The current health care system around the world seems to be quite complicated. Its lack of coherency and the existence of some inexplicable processes makes it challenging for doctors to offer their patients the best care. Eventually, these factors negatively affect the care that doctors deliver.
These challenges have made medical professionals strive relentlessly as they try to coordinate health care in an infrastructure that is barely designed for it. Physicians and their staff throughout the world struggle attempting to coordinate care via antiquated strategies. Some of the antiquated methods are achieved by fax, courier, face-to-face, or phone.
In the medical field, it is mostly a matter of life and death and communication is important. However, doctors must deal with these sometimes unreliable methods that may lead to dangerous miscommunication.
For example, the situation in the US serves as a perfect case study of health care coordination hiccups. This case reveals that even the high-income countries that may have the highest standards of living also face challenges in the health sector. In such countries, 1 out of every 4 patients gets referred to specialists who primarily rely on data given to them by the referring physicians. The specialists use this data to diagnose and treat the patients.
Studies show that up to 70% of specialists rate the data and information they get from other physicians as fair or poor. That miscommunication between caregivers accounts for up to 80% of serious medical errors. Moreover, some of the medical diagnostic results and medical records usually get lost somewhere in the transferring process.
Some information is lost either during the transfer from the labs to providers and the external practices. Other information may be lost within the hospital departments. All these data losses result in the inability of the involved parties to coordinate and dispense punctual and accurate medical care from the service providers.
In the case of the patients, this constant lack of care coordination leaves them contending with poor continuity of care. Also, lack of communication among the care providers subjects the patients to delayed diagnoses, unnecessary testing, inappropriate treatments, and preventable injuries or death.
Lack of coordinated care also makes it hard for patients to follow ethical treatment plans. This takes a major toll on individuals with chronic conditions needing complex care plans, continuous communication and monitoring. When service providers cannot guarantee that patients can understand and follow all care plans, patients will rarely follow the plans on their own.
Thus, poor communication may cause 20–30% of prescriptions for chronic health conditions never being filled.
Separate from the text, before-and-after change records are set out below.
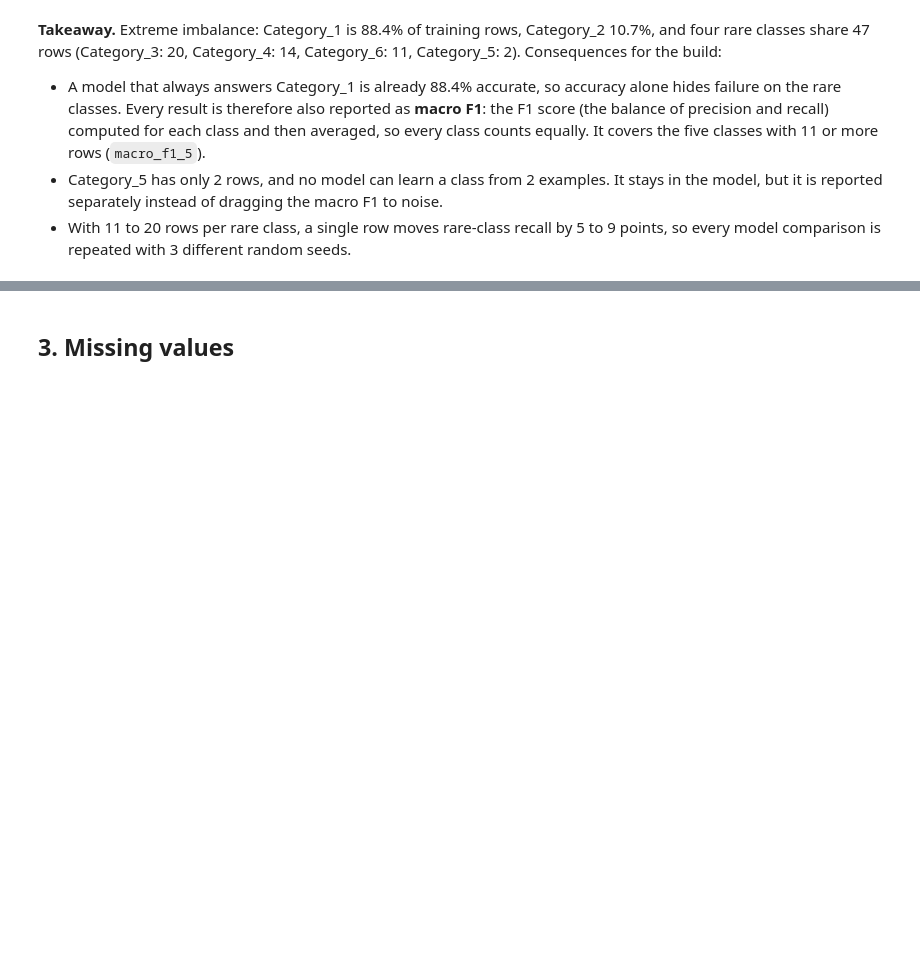
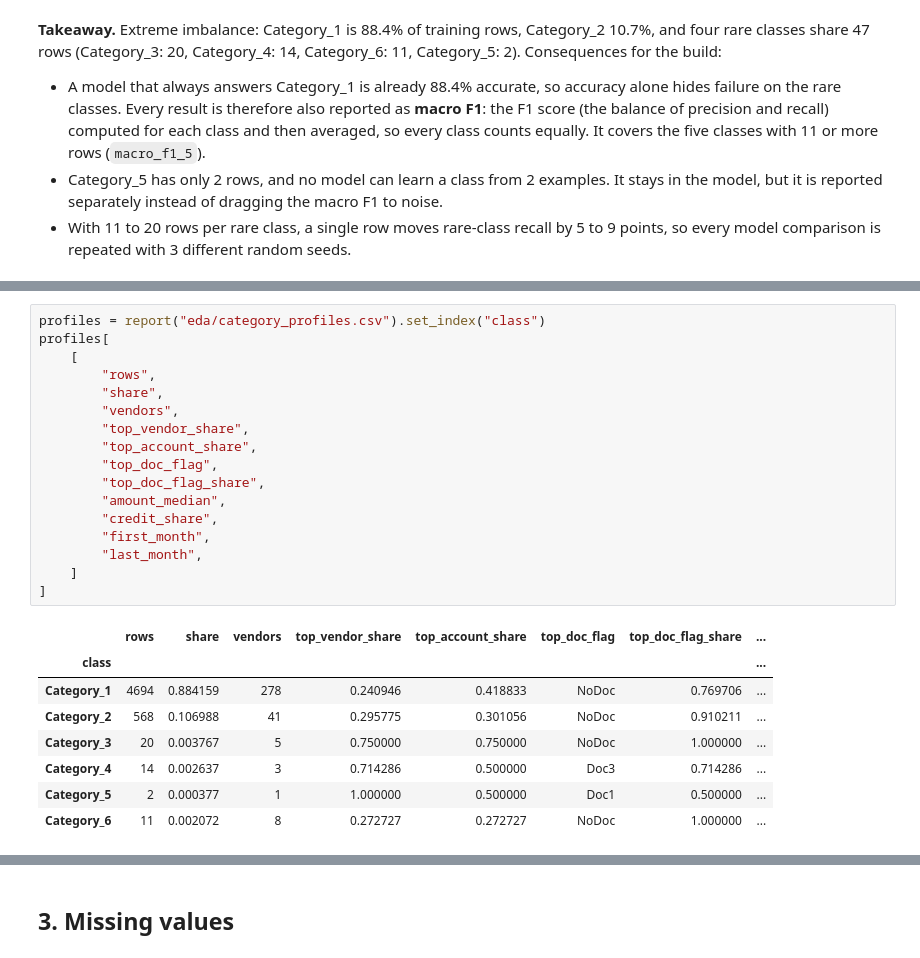
Before and after one commit to THEpranavsomalraju/ey-takehome, a Jupyter notebook: notebooks/01_eda.ipynb, the cells around one changed output, grey strips where cells are left out. Saved outputs shown, nothing was run; the diff lists cells and outputs as text; blank space fills up the shorter version.

```diff
--- a/notebooks/01_eda.ipynb
+++ b/notebooks/01_eda.ipynb
@@ -105,0 +110,26 @@ dist
+# %%
+profiles = report("eda/category_profiles.csv").set_index("class")
+profiles[
+    [
+        "rows",
+        "share",
+        "vendors",
+        "top_vendor_share",
+        "top_account_share",
+        "top_doc_flag",
+        "top_doc_flag_share",
+        "amount_median",
+        "credit_share",
+        "first_month",
+        "last_month",
+    ]
+]
+# %% [output]
+|  | rows | share | vendors | top_vendor_share | top_account_share | top_doc_flag | top_doc_flag_share | ... |
+| class |  |  |  |  |  |  |  | ... |
+| Category_1 | 4694 | 0.884159 | 278 | 0.240946 | 0.418833 | NoDoc | 0.769706 | ... |
+| Category_2 | 568 | 0.106988 | 41 | 0.295775 | 0.301056 | NoDoc | 0.910211 | ... |
+| Category_3 | 20 | 0.003767 | 5 | 0.750000 | 0.750000 | NoDoc | 1.000000 | ... |
+| Category_4 | 14 | 0.002637 | 3 | 0.714286 | 0.500000 | Doc3 | 0.714286 | ... |
+| Category_5 | 2 | 0.000377 | 1 | 1.000000 | 0.500000 | Doc1 | 0.500000 | ... |
+| Category_6 | 11 | 0.002072 | 8 | 0.272727 | 0.272727 | NoDoc | 1.000000 | ... |
```
Also changed, not shown: parts of 2 cells of this notebook, 30 other files.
In some cases, half of the prescriptions may not be taken as prescribed.
The costs associated with poor coordination was about $25–$45 billion a year in the United States alone in 2011. That amount continues to rise with Americans spending $3.65 trillion on health care in 2018. The amount translates to $11,212 per person according to data from the Organization for Economic Co-operation and Development. The data reveals:
The average life expectancy in the United States is about three years shorter compared to the other high-income countries. Also, the level of health care spending in all sectors of America is the highest worldwide by far. Nevertheless, high spending has not translated into the best health outcomes.
Finally, infant mortality is high standing at 5.8 deaths per 1,000 live births compared to 3.6 per 1,000 in the rest of the developed nations. Thus, throwing more money at the challenge of poor patients coordination seems not to be the solution.
How Blockchain Will Change Health Care Delivery
The blockchain technology can make it easier to bring patients in the center of health care. Also, it can make health care more affordable, user-friendly, and accessible for all. The technology’s value comes mainly from its underlying characteristics as a store of immutable data that supports collaboration with instantaneous and secure information sharing.
Due to these qualities and characteristics, care coordination on a blockchain network can enhance control of health care. It can put health care services firmly into the hands of the patients and their caregivers. Hence, it will lead to fast care delivery and improved health care outcomes.
The ideal blockchain-based care coordination model can create a functional channel. That channel can link patients, care coordinators, family members, care providers, and other permissioned parties. All the involved entities and individuals can then coordinate care punctually. Moreover, the blockchain system can synchronize everyone involved in a patient’s health care journey.
A blockchain-based care coordination at its standard level allows authorized parties to quickly and readily access medical data whenever and wherever they need to guarantee timely health care service delivery. All the parties can access the data they need at any given time without needing disclosure of the information by a separate entity.
Information is available instantly and updated for everyone to see as soon as any changes are made by any user. Blockchain’s decentralized nature guarantees traceability, accountability, and transparency in the storage and retrieval of patients’ medical data. That, in turn, will simplify the planning and execution processes involved in health care service delivery.